Now known as the Izod Center, the building will likely be demolished after 2017. Originally the Brendan Byrne Arena, the venue first opened in 1981 to a packed house and performances by Bruce Springsteen. The home of the Nets before they moved to Brooklyn, the space was also previously known as Continental Airlines Arena (1996-2007). 2007 was also the year that the New Jersey Devils left the arena, moving to the Prudential Center in Newark.
9. 500 Club, Atlantic City
The 500 Club first opened in 1918 and served as a supper club while being a front for an illegal gambling operation. It was at its peak from the 1940s to 1960s, when it was operated by Paul D'Amato. The club was frequented by mobsters and celebrities alike, often hosting Rat Pack members Sammy Davis Jr., Frank Sinatra, Dean Martin and Jerry Lewis. The club burned to the ground in 1973.
10. Bertrand Island Amusement Park, Mount Arlington
Bertrand Island Amusement Park was actually located on a peninsula, jutting out into Lake Hopatcong. Originally only a beach, amusements were added in the 1910s. It thrived for over 70 years, closing in 1983. Artifacts from the park can be found at the Lake Hopatcong Historical Museum. Do you remember the Wildcat coaster?

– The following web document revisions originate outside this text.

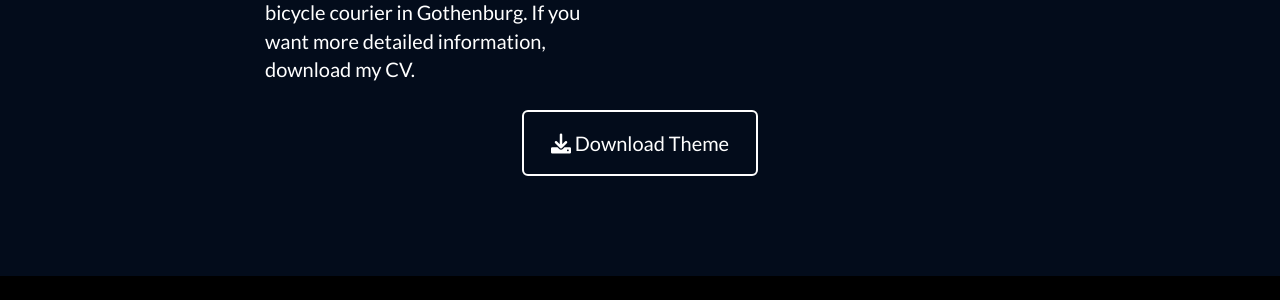
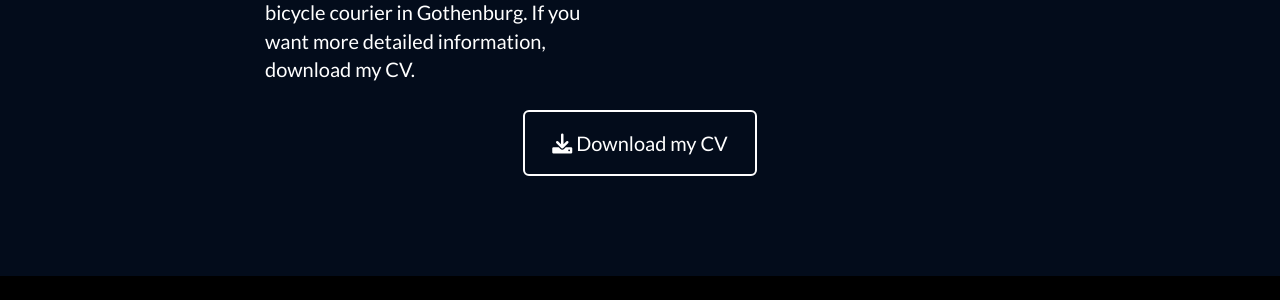
Before and after one commit to B0realian/B0realian.github.io, a Jekyll site: the page built from _posts/2024-06-07-Hellracer.markdown, in a window 1280 px wide and 900 px high, scrolled down 2483 px. Shown: the part 129-429 px from the top of the window. Built offline with Jekyll 4.4.1, drawn with Linux system fonts in a browser that asks for light colours.

Commit message:
Added CV

```diff
--- a/_includes/about.html
+++ b/_includes/about.html
@@ -39,8 +39,8 @@
         </p>
       </div>
       <div class="col-lg-8 col-lg-offset-2 text-center">
-        <a href="https://github.com/jeromelachaud/freelancer-theme" class="btn btn-lg btn-outline">
-          <i class="fa fa-download"></i> Download Theme
+        <a href="CVPhilip2023.pdf" class="btn btn-lg btn-outline">
+          <i class="fa fa-download"></i> Download my CV
         </a>
       </div>
     </div>
```
Also changed, not shown: 1 other file.
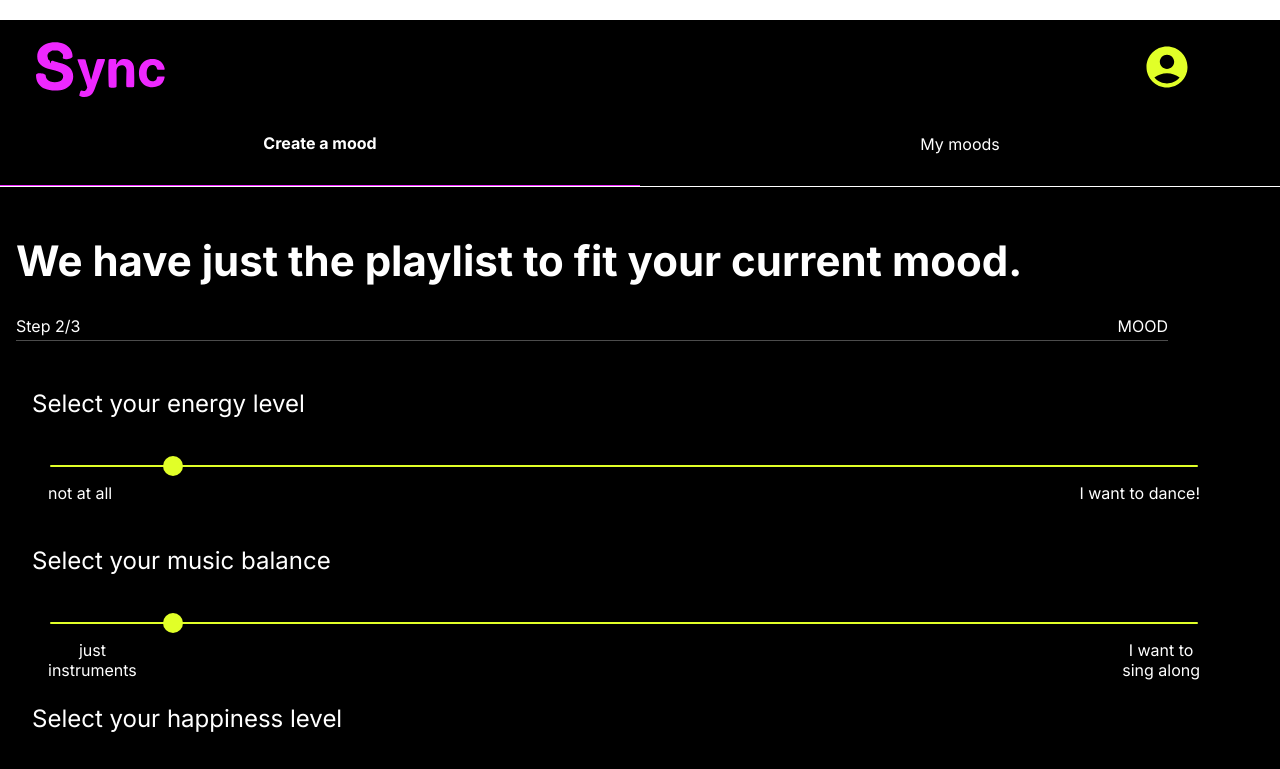
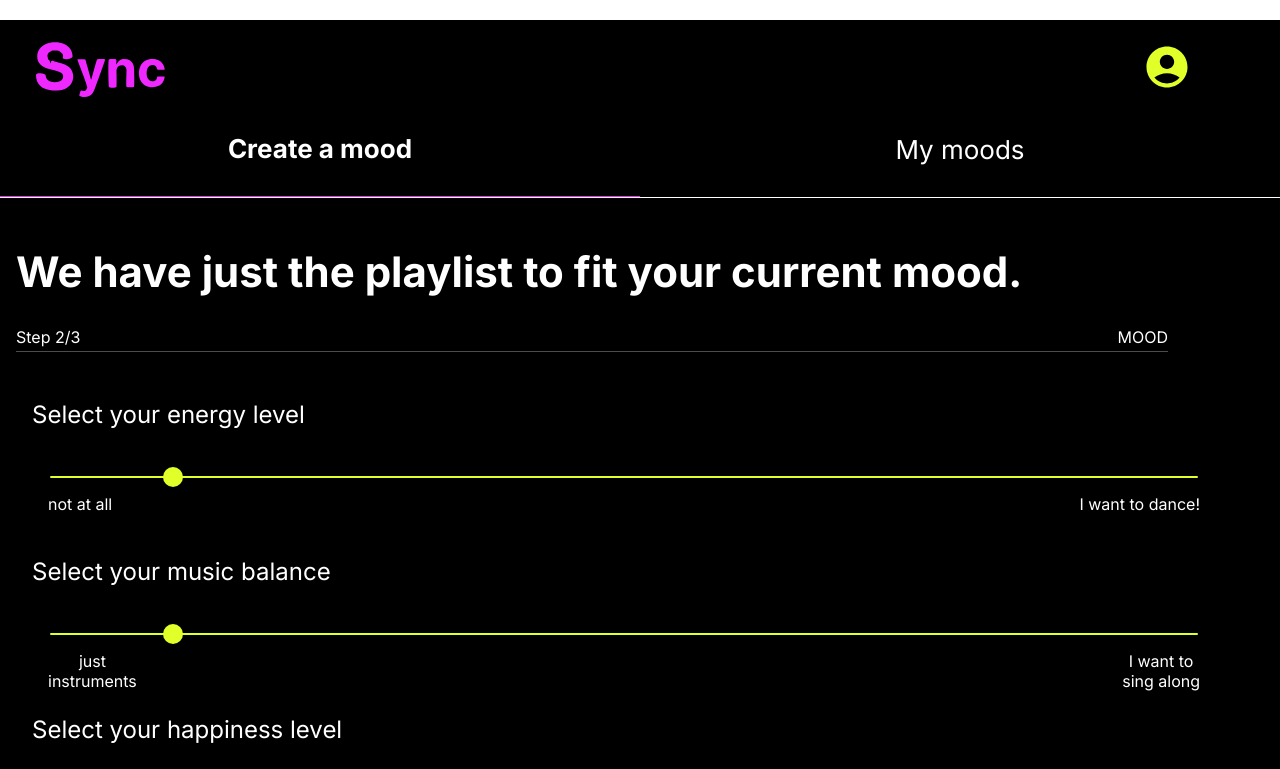
Before and after one commit to ekanarek/devmountain-group-project, a React (Vite) app: page /Step2Page in a window 1280 px wide. Shown: the top 769 px of the page. Built offline with nearby package versions, Linux system fonts and the light colour scheme.

Commit message:
homePage

```diff
--- a/src/css/step2.css
+++ b/src/css/step2.css
@@ -44,6 +44,7 @@
 .createAMood {
     flex: 1;
     position: relative;
+    font-size: 26px;
 }
 .createAMoodWrapper {
     flex: 1;
```
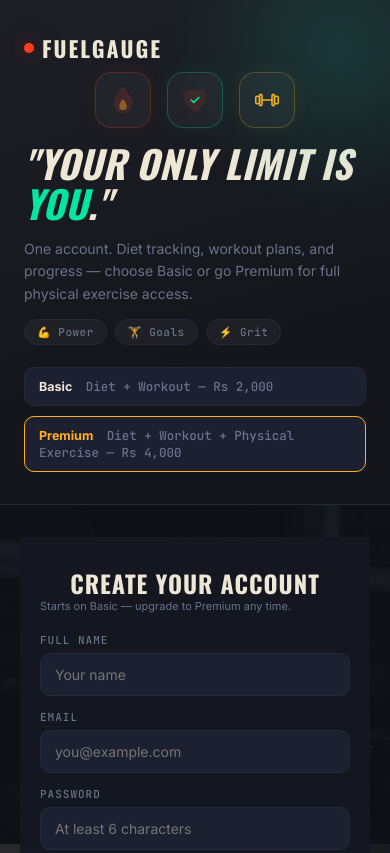
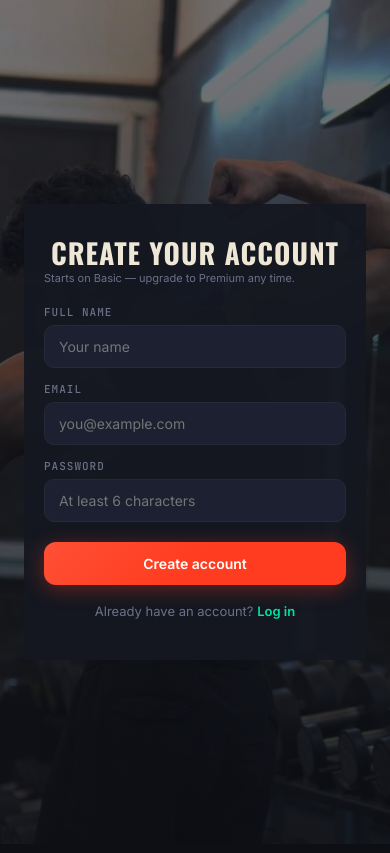
Before and after one commit to gaugefitness-ui/FUELGAUGE-fitness-app, a website: page public/register.html in a window 390 px wide. Shown: the top 853 px of the page. Drawn offline with nearby package versions, Linux system fonts and the light colour scheme.

Commit message:
Full screen auth on mobile, lighter overlay, remove hero icons

```diff
--- a/public/auth.css
+++ b/public/auth.css
@@ -1,9 +1,9 @@
 /* ===== Auth pages (login / register) ===== */
-body.auth-body{margin:0;min-height:100vh;background:linear-gradient(180deg,rgba(13,15,20,0.88) 0%,rgba(13,15,20,0.92) 40%,rgba(13,15,20,0.97) 100%),url('/gym-bg.jpg') center/cover no-repeat fixed;background-color:var(--asphalt);}
-body.register-body{background:linear-gradient(180deg,rgba(13,15,20,0.88) 0%,rgba(13,15,20,0.92) 40%,rgba(13,15,20,0.97) 100%),url('/register-bg.jpg') center/cover no-repeat fixed;background-color:var(--asphalt);}
+body.auth-body{margin:0;min-height:100vh;background:linear-gradient(180deg,rgba(13,15,20,0.55) 0%,rgba(13,15,20,0.65) 40%,rgba(13,15,20,0.85) 100%),url('/gym-bg.jpg') center/cover no-repeat fixed;background-color:var(--asphalt);}
+body.register-body{background:linear-gradient(180deg,rgba(13,15,20,0.55) 0%,rgba(13,15,20,0.65) 40%,rgba(13,15,20,0.85) 100%),url('/register-bg.jpg') center/cover no-repeat fixed;background-color:var(--asphalt);}
 .auth-shell{min-height:100vh;display:flex;}
 .auth-hero{flex:1;display:flex;flex-direction:column;justify-content:space-between;padding:44px 40px;
-  background:linear-gradient(165deg,#1c1f26 0%,#14161b 70%);border-right:1px solid var(--line);position:relative;overflow:hidden;}
+  background:transparent;border-right:1px solid var(--line);position:relative;overflow:hidden;}
 .auth-hero::after{content:"";position:absolute;right:-120px;top:-120px;width:340px;height:340px;border-radius:50%;
   background:radial-gradient(circle,rgba(25,194,160,.16) 0%,transparent 70%);}
 .auth-hero-mid{position:relative;}
@@ -25,7 +25,7 @@ body.register-body{background:linear-gradient(180deg,rgba(13,15,20,0.88) 0%,rgba
 .quote-tag{font-family:'JetBrains Mono',monospace;font-size:11px;letter-spacing:.5px;color:var(--ink-dim);
   background:rgba(255,255,255,0.04);border:1px solid var(--line);border-radius:20px;padding:5px 12px;}
 .auth-hero-bottom{display:flex;flex-direction:column;gap:10px;position:relative;}
-.hero-pill{background:var(--panel-raised);border:1px solid var(--line);border-radius:10px;padding:10px 14px;font-size:12.5px;color:var(--ink-dim);font-family:'JetBrains Mono',monospace;}
+.hero-pill{background:rgba(21,24,33,0.7);backdrop-filter:blur(10px);border:1px solid var(--line);border-radius:10px;padding:10px 14px;font-size:12.5px;color:var(--ink-dim);font-family:'JetBrains Mono',monospace;}
 .hero-pill b{color:var(--ink);font-family:'Inter',sans-serif;margin-right:6px;}
 .hero-pill.premium{border-color:var(--amber);}
 .hero-pill.premium b{color:var(--amber);}
@@ -41,10 +41,10 @@ body.register-body{background:linear-gradient(180deg,rgba(13,15,20,0.88) 0%,rgba
 
 @media (max-width: 760px){
   .auth-shell{flex-direction:column;}
-  .auth-hero{border-right:none;border-bottom:1px solid var(--line);padding:32px 24px;}
-  .auth-hero-mid h1{font-size:28px;}
-  .hero-gauge{width:150px;height:90px;}
-  .auth-panel{padding:32px 20px;}
+  .auth-hero{display:none;}
+  .auth-panel{padding:60px 24px 40px;width:100%;min-height:100vh;}
+  .auth-card{max-width:100%;}
+  .auth-card h2{font-size:28px;}
 }
 
 /* ===== Plan badge in topbar ===== */
```
Also changed, not shown: public/app.js (+0 -10 lines).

11. Eatontown Roller Rink, Eatontown
Popular in the 1970s and '80s, the last remaining roller rink in Monmouth County closed its doors in 2005. It was left abandoned and has since collapsed. Roller rinks once dominated the landscape of New Jersey, but now few remain.
12. Palisades Amusement Park, Cliffside Park/Fort Lee
This iconic 30-acre amusement park was located in the Palisades Cliffs on the Hudson River. A favorite family destination from 1898 to 1971, it was the most popular amusement park in the United States for decades. Favorite attractions included the massive pool and Cyclone roller coaster. The magical park was so well-known that a song was even written about it.
To bring back even more memories, enjoy the following short videos:
Bertrand Island Amusement Park, uploaded by YouTube user njkenny.
Footage from the 500 Club, uploaded by YouTube user The AC butch Show.
Korvettes Department Store Commercial from the 1970s, uploaded by YouTube user eyeh8cbs.
Two Guys vintage advertisement, uploaded by YouTube user stevations.
For an even bigger blast from the past, check out this article focused on
Palisades Amusement Park with some great facts, photos and videos, and this gem of a video featuring even more New Jersey favorites: This Nostalgic New Jersey Video Will Bring Back Fond Memories.
Share your memories of these locations and other classic New Jersey venues with me.